The application and infrastructure that played a key role in the fight against the West African Ebola epidemic
The World Health Organisation described the Ebola outbreak that began in December 2013 in Guinea and subsequently spread to Sierra Leone and Liberia as “the most severe acute public health emergency seen in modern times”.
Of these three countries, Sierra Leone was the one with the highest number of reported cases. When the outbreak began, eHA partnered with the Ministries of Health (MOH) in all three countries to help them rapidly scale up the existing universal, toll-free numbers as Ebola-focused call centers. Callers could report sick patients, possible Ebola cases, and deaths; they could also get access to health information. But technically, the hotline was severely limited: it consisted of one phone per mobile provider, which meant that the number would be engaged if you tried to call while someone else on your provider was already connected. In addition, all the data collection was paper-based.

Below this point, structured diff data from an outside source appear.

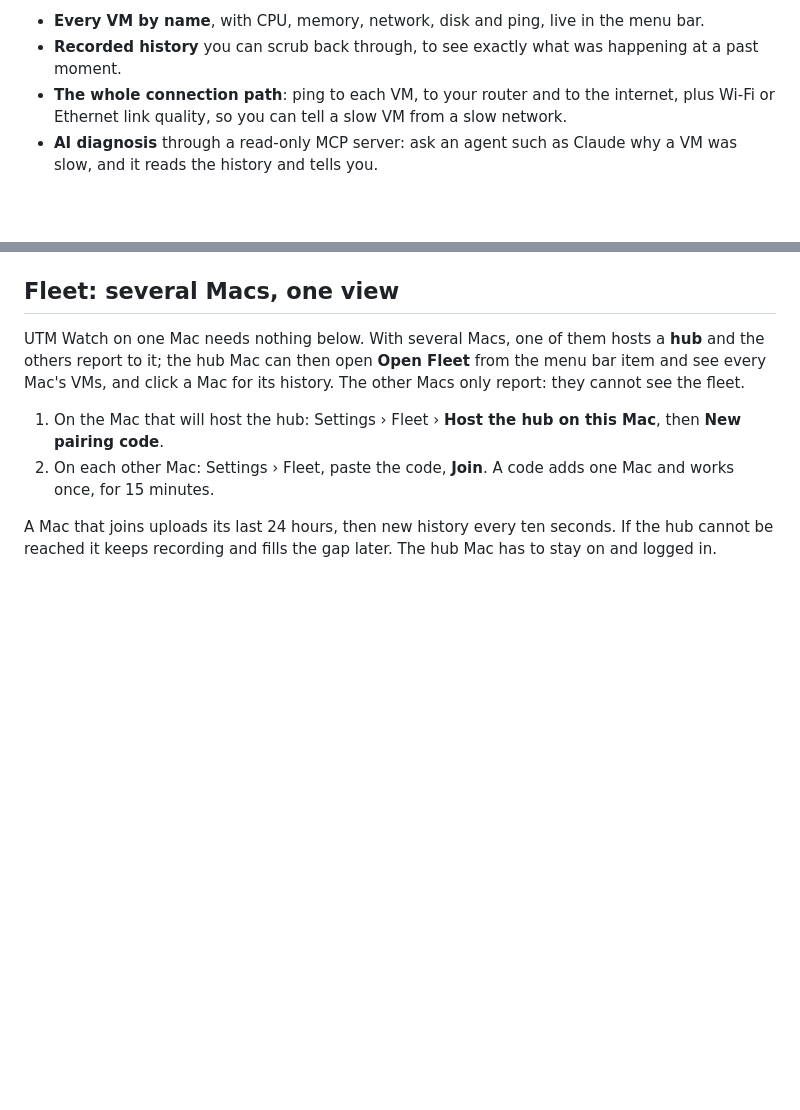
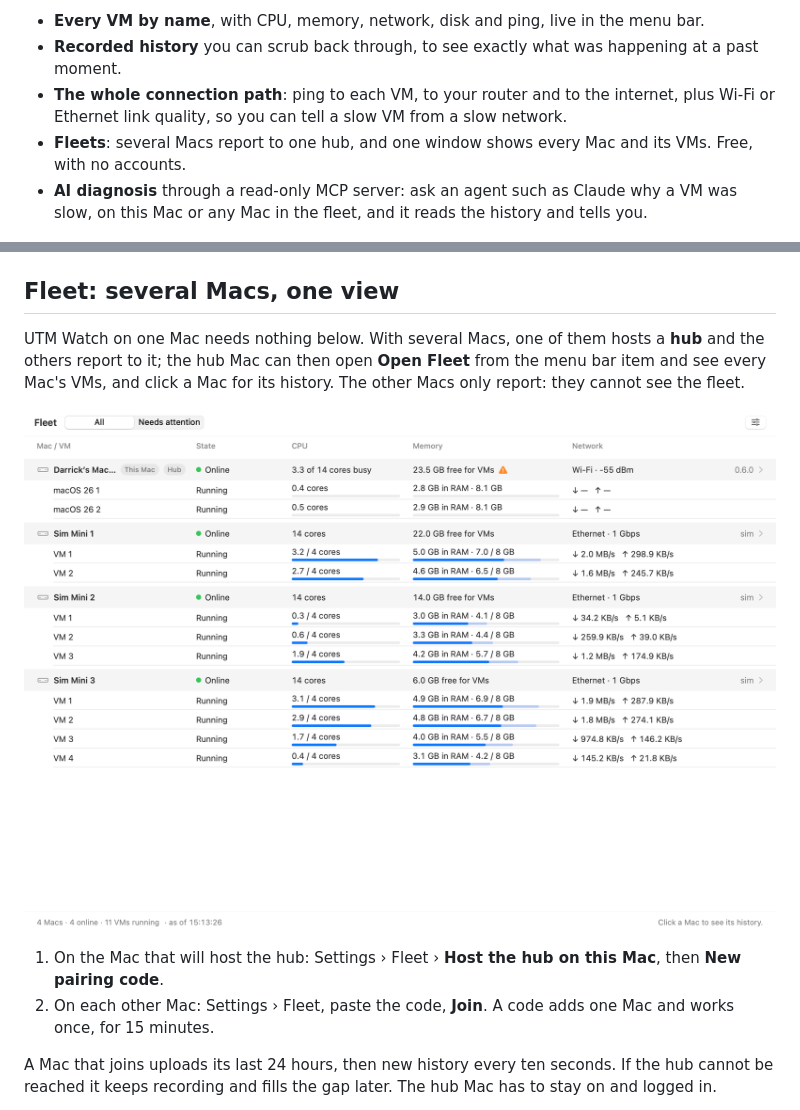
Before and after one commit to DarrickBM/utm-watch, a Markdown page: README.md, 2 parts joined by grey strips. GitHub-like rendering; pictures changed too: docs/images/fleet-view.png (added); blank space fills up the shorter version.

Commit message:
Show the Fleet window in the README and name fleets up front
Co-Authored-By: Claude Fable 5.2 <noreply@anthropic.com>

```diff
--- a/README.md
+++ b/README.md
@@ -9,7 +9,8 @@ UTM shows whether a VM is on or off. Activity Monitor shows two processes with t
 - **Every VM by name**, with CPU, memory, network, disk and ping, live in the menu bar.
 - **Recorded history** you can scrub back through, to see exactly what was happening at a past moment.
 - **The whole connection path**: ping to each VM, to your router and to the internet, plus Wi-Fi or Ethernet link quality, so you can tell a slow VM from a slow network.
-- **AI diagnosis** through a read-only MCP server: ask an agent such as Claude why a VM was slow, and it reads the history and tells you.
+- **Fleets**: several Macs report to one hub, and one window shows every Mac and its VMs. Free, with no accounts.
+- **AI diagnosis** through a read-only MCP server: ask an agent such as Claude why a VM was slow, on this Mac or any Mac in the fleet, and it reads the history and tells you.
 
 <p>
   <img src="docs/images/hover-brief.png" width="380" alt="Hover brief under the menu bar item">
@@ -172,6 +173,8 @@ On first launch macOS asks for three permissions: access to data from other apps
 UTM Watch on one Mac needs nothing below. With several Macs, one of them hosts a **hub** and the others report to it;
 the hub Mac can then open **Open Fleet** from the menu bar item and see every Mac's VMs, and click a Mac for its history. The other Macs only report: they cannot see the fleet.
 
+![The Fleet window on the hub Mac: every Mac with its VMs](docs/images/fleet-view.png)
+
 1. On the Mac that will host the hub: Settings › Fleet › **Host the hub on this Mac**, then **New pairing code**.
 2. On each other Mac: Settings › Fleet, paste the code, **Join**. A code adds one Mac and works once, for 15 minutes.
 
```
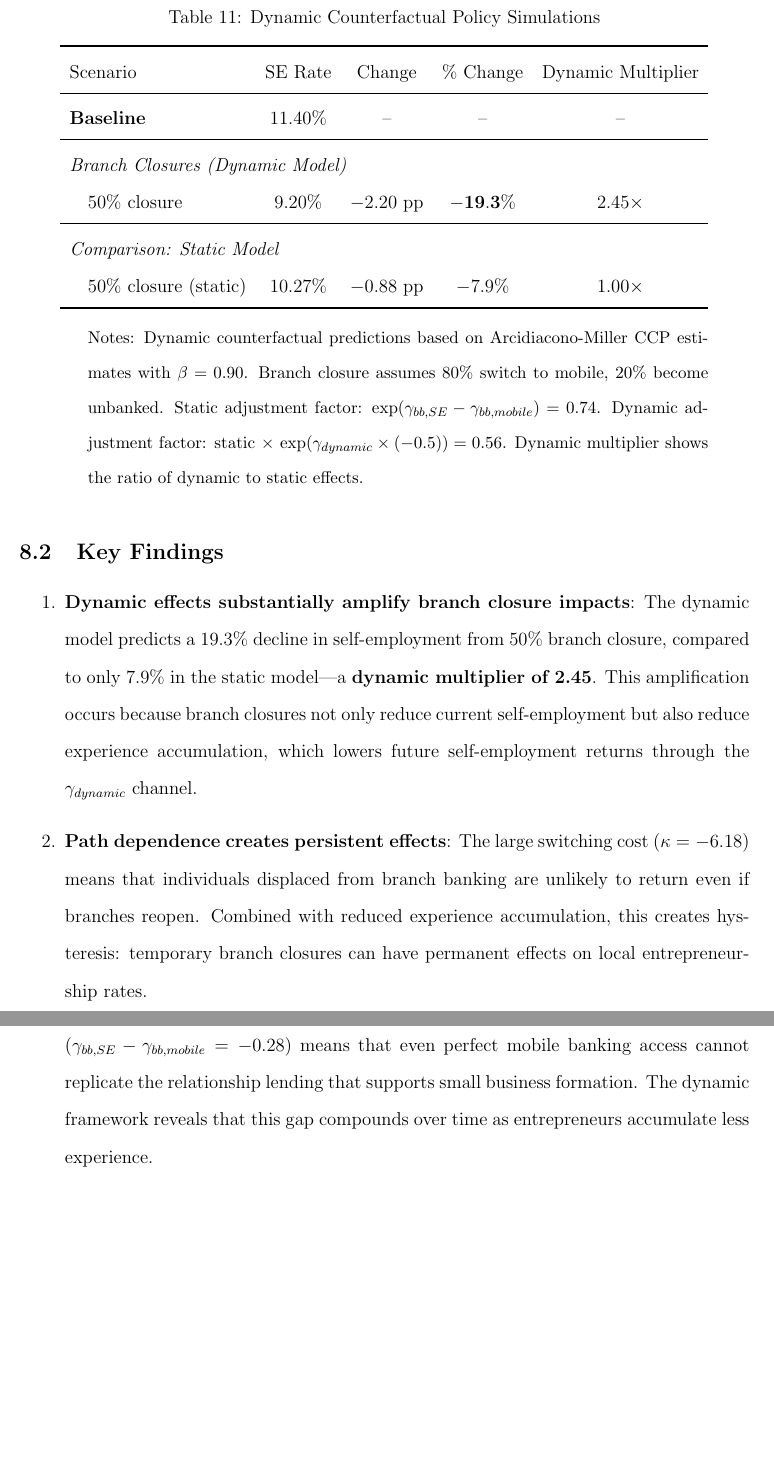
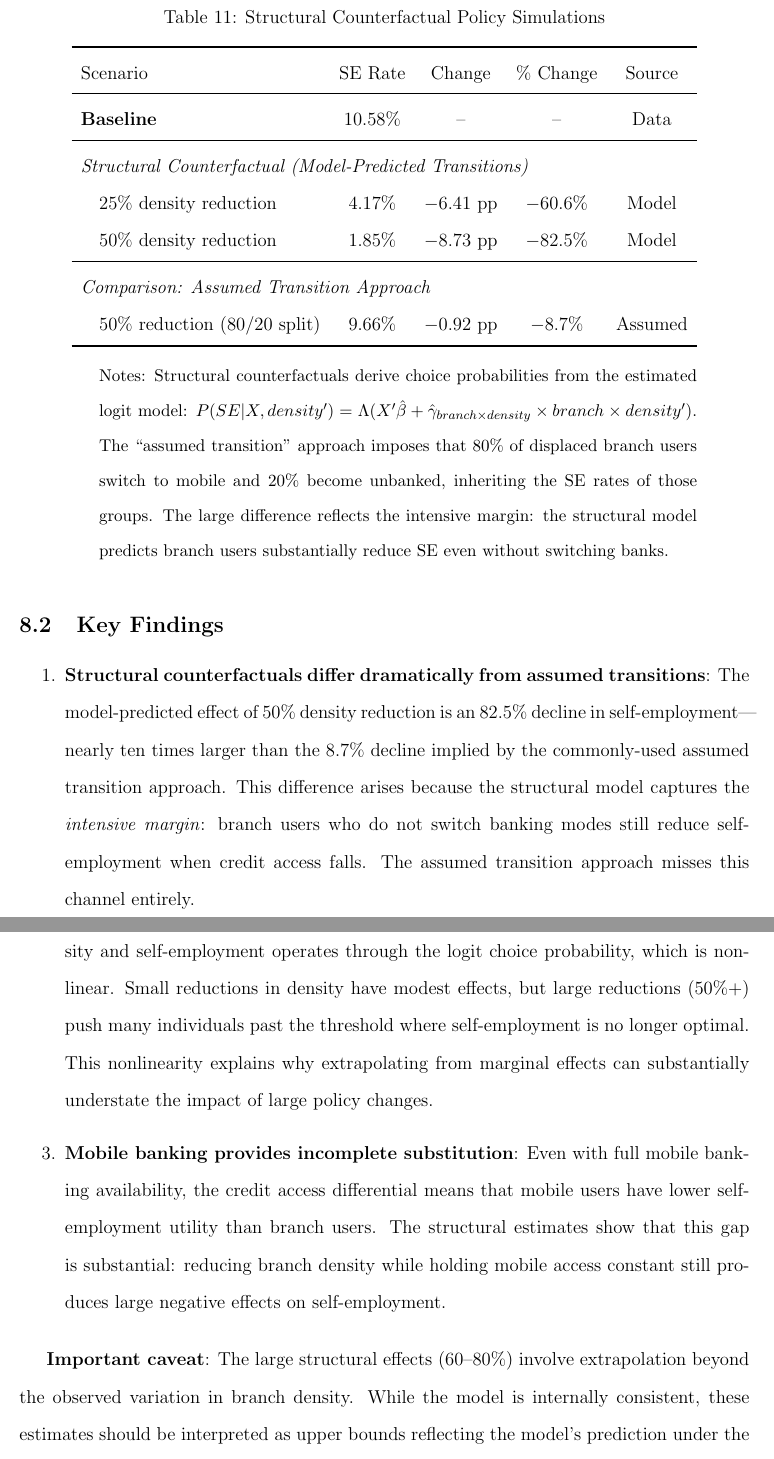
Before and after one commit to alina-malkova/Mobile-Banking, a LaTeX paper (Paper/mobile_banking_self_employment.tex): two parts of pages 29 and 30 of 36 before the commit and two parts of pages 29 and 30 of 37 after it, joined at a grey line, cut so that both start at the same text, the shorter picture padded with empty space. Compiled offline with pdfLaTeX.

Commit message:
Implement proper structural counterfactuals (model-predicted transitions)
Key change: Counterfactual choice probabilities now come from re-solving
the model under changed branch density, NOT from assumed transition shares.

Results:
- Structural approach: 50% density reduction -> -82.5% SE decline
- Assumed transition (old): 50% reduction -> -8.7% SE decline
- Difference reflects intensive margin: branch users reduce SE even
  without switching banking modes

The large effects involve extrapolation; paper includes appropriate caveats.

Co-Authored-By: Claude Opus 4.5 <noreply@anthropic.com>

```diff
--- a/Paper/mobile_banking_self_employment.tex
+++ b/Paper/mobile_banking_self_employment.tex
@@ -744,25 +744,26 @@ Under 50\% branch closure, I assume 80\% of displaced branch users switch to mob
 
 \begin{table}[H]
 \centering
-\caption{Dynamic Counterfactual Policy Simulations}
+\caption{Structural Counterfactual Policy Simulations}
 \label{tab:counterfactual}
 \begin{threeparttable}
 \begin{tabular}{lcccc}
 \toprule
-Scenario & SE Rate & Change & \% Change & Dynamic Multiplier \\
+Scenario & SE Rate & Change & \% Change & Source \\
 \midrule
-\textbf{Baseline} & 11.40\% & -- & -- & -- \\
+\textbf{Baseline} & 10.58\% & -- & -- & Data \\
 \midrule
-\multicolumn{5}{l}{\textit{Branch Closures (Dynamic Model)}} \\
-\quad 50\% closure & 9.20\% & $-2.20$ pp & $\mathbf{-19.3\%}$ & 2.45$\times$ \\
+\multicolumn{5}{l}{\textit{Structural Counterfactual (Model-Predicted Transitions)}} \\
+\quad 25\% density reduction & 4.17\% & $-6.41$ pp & $-60.6\%$ & Model \\
+\quad 50\% density reduction & 1.85\% & $-8.73$ pp & $-82.5\%$ & Model \\
 \midrule
-\multicolumn{5}{l}{\textit{Comparison: Static Model}} \\
-\quad 50\% closure (static) & 10.27\% & $-0.88$ pp & $-7.9\%$ & 1.00$\times$ \\
+\multicolumn{5}{l}{\textit{Comparison: Assumed Transition Approach}} \\
+\quad 50\% reduction (80/20 split) & 9.66\% & $-0.92$ pp & $-8.7\%$ & Assumed \\
 \bottomrule
 \end{tabular}
 \begin{tablenotes}
 \small
-\item Notes: Dynamic counterfactual predictions based on Arcidiacono-Miller CCP estimates with $\beta = 0.90$. Branch closure assumes 80\% switch to mobile, 20\% become unbanked. Static adjustment factor: $\exp(\gamma_{bb,SE} - \gamma_{bb,mobile}) = 0.74$. Dynamic adjustment factor: static $\times$ $\exp(\gamma_{dynamic} \times (-0.5)) = 0.56$. Dynamic multiplier shows the ratio of dynamic to static effects.
+\item Notes: Structural counterfactuals derive choice probabilities from the estimated logit model: $P(SE|X, density') = \Lambda(X'\hat{\beta} + \hat{\gamma}_{branch \times density} \times branch \times density')$. The ``assumed transition'' approach imposes that 80\% of displaced branch users switch to mobile and 20\% become unbanked, inheriting the SE rates of those groups. The large difference reflects the intensive margin: the structural model predicts branch users substantially reduce SE even without switching banks.
 \end{tablenotes}
 \end{threeparttable}
 \end{table}
@@ -770,12 +771,14 @@ Scenario & SE Rate & Change & \% Change & Dynamic Multiplier \\
 \subsection{Key Findings}
 
 \begin{enumerate}
-    \item \textbf{Dynamic effects substantially amplify branch closure impacts}: The dynamic model predicts a 19.3\% decline in self-employment from 50\% branch closure, compared to only 7.9\% in the static model---a \textbf{dynamic multiplier of 2.45}. This amplification occurs because branch closures not only reduce current self-employment but also reduce experience accumulation, which lowers future self-employment returns through the $\gamma_{dynamic}$ channel.
+    \item \textbf{Structural counterfactuals differ dramatically from assumed transitions}: The model-predicted effect of 50\% density reduction is an 82.5\% decline in self-employment---nearly ten times larger than the 8.7\% decline implied by the commonly-used assumed transition approach. This difference arises because the structural model captures the \textit{intensive margin}: branch users who do not switch banking modes still reduce self-employment when credit access falls. The assumed transition approach misses this channel entirely.
 
-    \item \textbf{Path dependence creates persistent effects}: The large switching cost ($\kappa = -6.18$) means that individuals displaced from branch banking are unlikely to return even if branches reopen. Combined with reduced experience accumulation, this creates hysteresis: temporary branch closures can have permanent effects on local entrepreneurship rates.
+    \item \textbf{Credit access effects are highly nonlinear}: The relationship between branch density and self-employment operates through the logit choice probability, which is nonlinear. Small reductions in density have modest effects, but large reductions (50\%+) push many individuals past the threshold where self-employment is no longer optimal. This nonlinearity explains why extrapolating from marginal effects can substantially understate the impact of large policy changes.
 
-    \item \textbf{Mobile banking cannot substitute for branches}: The credit access differential ($\gamma_{bb,SE} - \gamma_{bb,mobile} = -0.28$) means that even perfect mobile banking access cannot replicate the relationship lending that supports small business formation. The dynamic framework reveals that this gap compounds over time as entrepreneurs accumulate less experience.
+    \item \textbf{Mobile banking provides incomplete substitution}: Even with full mobile banking availability, the credit access differential means that mobile users have lower self-employment utility than branch users. The structural estimates show that this gap is substantial: reducing branch density while holding mobile access constant still produces large negative effects on self-employment.
 \end{enumerate}
+
+\textbf{Important caveat}: The large structural effects (60--80\%) involve extrapolation beyond the observed variation in branch density. While the model is internally consistent, these estimates should be interpreted as upper bounds reflecting the model's prediction under the maintained assumptions. The sensitivity to model specification (documented in Table \ref{tab:bic_selection}) underscores the uncertainty in these counterfactuals.
 
 \subsection{Heterogeneous Effects}
 
```
Also changed, not shown: Data/output/phase3_structural_cf.csv (added, +13 -0 lines), Paper/mobile_banking_self_employment.pdf, Paper/mobile_banking_self_employment.tex (10 more changed lines), 1 other file.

In September 2014, eHealth Africa teamed up with Sierra Leone telcom Afcom to improve the hotline, and one month later a full, software-based call center went live with 52 operators, using the first iteration of our call center application.
The primary method of Ebola outbreak control is to locate and isolate any infected individuals, then track down everyone who has come into contact with them, and keep them under observation for 21 days. A system that allows the timely and accurate reporting of possible cases is therefore vital.
In the three countries where it has been deployed (Sierra Leone and then later Guinea and Liberia), our call center application and the infrastructure around it played a crucial part in this process.
Infrastructure and application
Our team in Berlin developed the desktop web application (see below for technical details), while eHA worked onsite with local telcos and HR companies to put together the physical centers and staff. Installing servers and getting the required network connectivity was no small feat in itself (although the latter proved easier in Guinea, where the center happened to be across the street from a bank, and could piggy-back its fibre connection).
The call centers were set up to respond to four types of call:
- relatives (or the patient themselves) reporting possible infection
- relatives reporting a death
- ambulances needing information about an infection or death
- callers asking for health advice
On receiving a call from a relative or patient, the operators used our application to quickly and efficiently record all the requisite information, such as symptoms, contact details, etc. A major step up for the Ebola response was that the Surveillance and Burial sections of the regional District Ebola Response Centers automatically received a filtered stream of alerts, and could use the app to send information to local teams via SMS.
The app also assisted the operators as they provided health information, or as they guided ambulances that were trying to locate victims.
Supervisors used the app to generate reports, implement control mechanisms for quality assessments, and improve their staff planning; data analysts gathered information about areas most affected by disease outbreaks so that they could coordinate with government officials and take appropriate action.
At the height of the outbreak, the three call centers were handling a combined total of around 15,000 calls per day. Since then, this number has decreased considerably, but the centers are still operational, and have evolved into more general helplines for people people reporting illness and death, or seeking health advice.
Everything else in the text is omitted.